# Exercise requirements
Sort through the data and copy the lines holding the word "your".

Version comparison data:
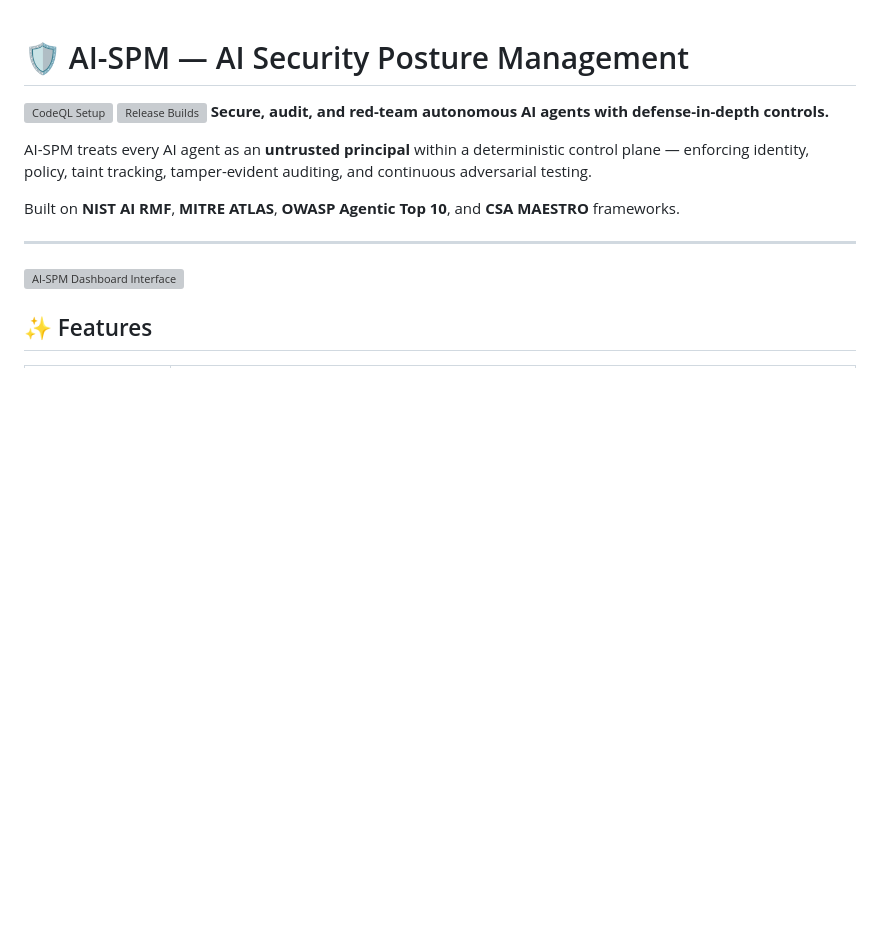
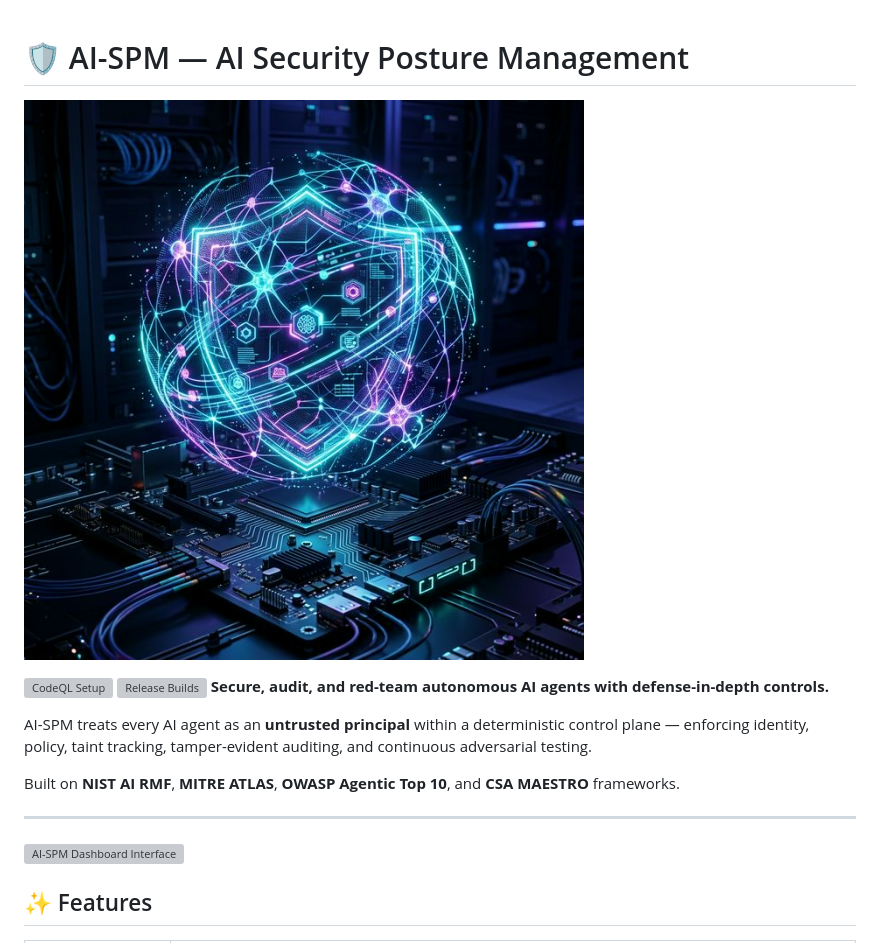
Before and after one commit to ajvikram/AI-SPM, a Markdown page: README.md, the part around the change. Rendered like a GitHub page; blank space fills up the shorter version; grey boxes are pictures that could not be loaded.

Commit message:
Docs: Inject AI-SPM conceptual cover art into README layout

```diff
--- a/README.md
+++ b/README.md
@@ -1,4 +1,6 @@
 # 🛡️ AI-SPM — AI Security Posture Management
+
+![AI-SPM Conceptual Architecture Logo](docs/assets/ai_spm_header.png)
 
 [![CodeQL Setup](https://github.com/ajvikram/AI-SPM/workflows/CodeQL/badge.svg)](https://github.com/ajvikram/AI-SPM/security/code-scanning)
 [![Release Builds](https://github.com/ajvikram/AI-SPM/actions/workflows/release.yml/badge.svg)](https://github.com/ajvikram/AI-SPM/actions/workflows/release.yml)
```
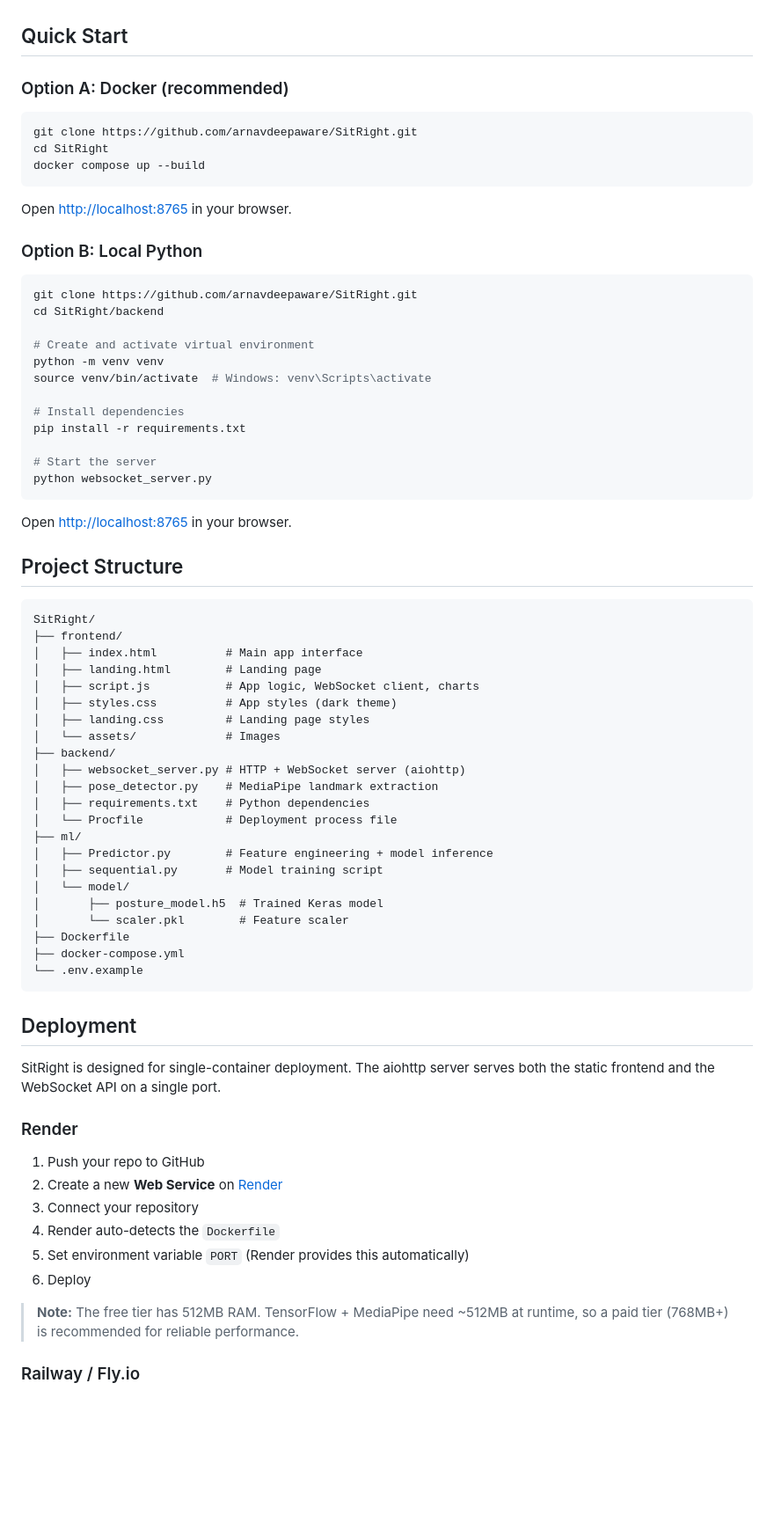
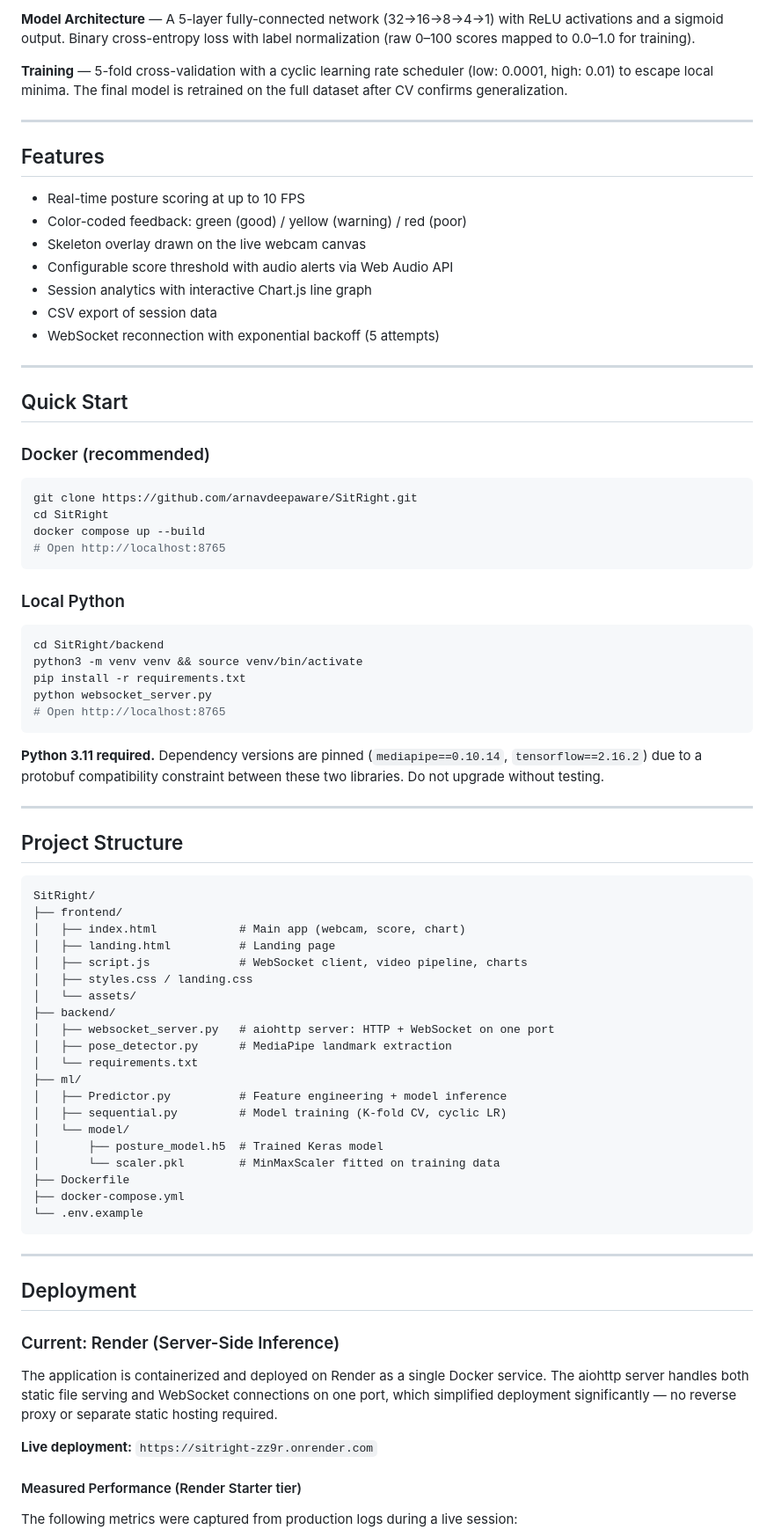
Before and after one commit to arnavdeepaware/SitRight, a Markdown page: README.md, the part around one of its changes. Shown at 88% size. GitHub-like rendering; blank space fills up the shorter version.

````diff
--- a/README.md
+++ b/README.md
@@ -54,76 +78,82 @@ Browser                          Server (Python)
+**Model Architecture** — A 5-layer fully-connected network (32→16→8→4→1) with ReLU activations and a sigmoid output. Binary cross-entropy loss with label normalization (raw 0–100 scores mapped to 0.0–1.0 for training).
+
+**Training** — 5-fold cross-validation with a cyclic learning rate scheduler (low: 0.0001, high: 0.01) to escape local minima. The final model is retrained on the full dataset after CV confirms generalization.
+
+---
+
+## Features
+
+- Real-time posture scoring at up to 10 FPS
+- Color-coded feedback: green (good) / yellow (warning) / red (poor)
+- Skeleton overlay drawn on the live webcam canvas
+- Configurable score threshold with audio alerts via Web Audio API
+- Session analytics with interactive Chart.js line graph
+- CSV export of session data
+- WebSocket reconnection with exponential backoff (5 attempts)
+
+---
 
 ## Quick Start
 
-### Option A: Docker (recommended)
+### Docker (recommended)
 
 ```bash
 git clone https://github.com/arnavdeepaware/SitRight.git
 cd SitRight
 docker compose up --build
+# Open http://localhost:8765
 ```
 
-Open [http://localhost:8765](http://localhost:8765) in your browser.
-
-### Option B: Local Python
+### Local Python
 
 ```bash
-git clone https://github.com/arnavdeepaware/SitRight.git
 cd SitRight/backend
-
-# Create and activate virtual environment
-python -m venv venv
-source venv/bin/activate  # Windows: venv\Scripts\activate
-
-# Install dependencies
+python3 -m venv venv && source venv/bin/activate
 pip install -r requirements.txt
-
-# Start the server
 python websocket_server.py
+# Open http://localhost:8765
 ```
 
-Open [http://localhost:8765](http://localhost:8765) in your browser.
+**Python 3.11 required.** Dependency versions are pinned (`mediapipe==0.10.14`, `tensorflow==2.16.2`) due to a protobuf compatibility constraint between these two libraries. Do not upgrade without testing.
+
+---
 
 ## Project Structure
 
 ```
 SitRight/
 ├── frontend/
-│   ├── index.html          # Main app interface
-│   ├── landing.html        # Landing page
-│   ├── script.js           # App logic, WebSocket client, charts
-│   ├── styles.css          # App styles (dark theme)
-│   ├── landing.css         # Landing page styles
-│   └── assets/             # Images
+│   ├── index.html            # Main app (webcam, score, chart)
+│   ├── landing.html          # Landing page
+│   ├── script.js             # WebSocket client, video pipeline, charts
+│   ├── styles.css / landing.css
+│   └── assets/
 ├── backend/
-│   ├── websocket_server.py # HTTP + WebSocket server (aiohttp)
-│   ├── pose_detector.py    # MediaPipe landmark extraction
-│   ├── requirements.txt    # Python dependencies
-│   └── Procfile            # Deployment process file
+│   ├── websocket_server.py   # aiohttp server: HTTP + WebSocket on one port
+│   ├── pose_detector.py      # MediaPipe landmark extraction
+│   └── requirements.txt
 ├── ml/
-│   ├── Predictor.py        # Feature engineering + model inference
-│   ├── sequential.py       # Model training script
+│   ├── Predictor.py          # Feature engineering + model inference
+│   ├── sequential.py         # Model training (K-fold CV, cyclic LR)
 │   └── model/
 │       ├── posture_model.h5  # Trained Keras model
-│       └── scaler.pkl        # Feature scaler
+│       └── scaler.pkl        # MinMaxScaler fitted on training data
 ├── Dockerfile
 ├── docker-compose.yml
 └── .env.example
 ```
 
+---
+
 ## Deployment
 
-SitRight is designed for single-container deployment. The aiohttp server serves both the static frontend and the WebSocket API on a single port.
+### Current: Render (Server-Side Inference)
 
-### Render
+The application is containerized and deployed on Render as a single Docker service. The aiohttp server handles both static file serving and WebSocket connections on one port, which simplified deployment significantly — no reverse proxy or separate static hosting required.
 
-1. Push your repo to GitHub
-2. Create a new **Web Service** on [Render](https://render.com)
-3. Connect your repository
-4. Render auto-detects the `Dockerfile`
-5. Set environment variable `PORT` (Render provides this automatically)
-6. Deploy
+**Live deployment:** `https://sitright-zz9r.onrender.com`
 
-> **Note:** The free tier has 512MB RAM. TensorFlow + MediaPipe need ~512MB at runtime, so a paid tier (768MB+) is recommended for reliable performance.
+#### Measured Performance (Render Starter tier)
 
-### Railway / Fly.io
+The following metrics were captured from production logs during a live session:
 
````
Also changed, not shown: other parts of README.md (+106 -52 lines).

# The completed task
-Open [http://localhost:8765](http://localhost:8765) in your browser.
-Open [http://localhost:8765](http://localhost:8765) in your browser.
-1. Push your repo to GitHub
-3. Connect your repository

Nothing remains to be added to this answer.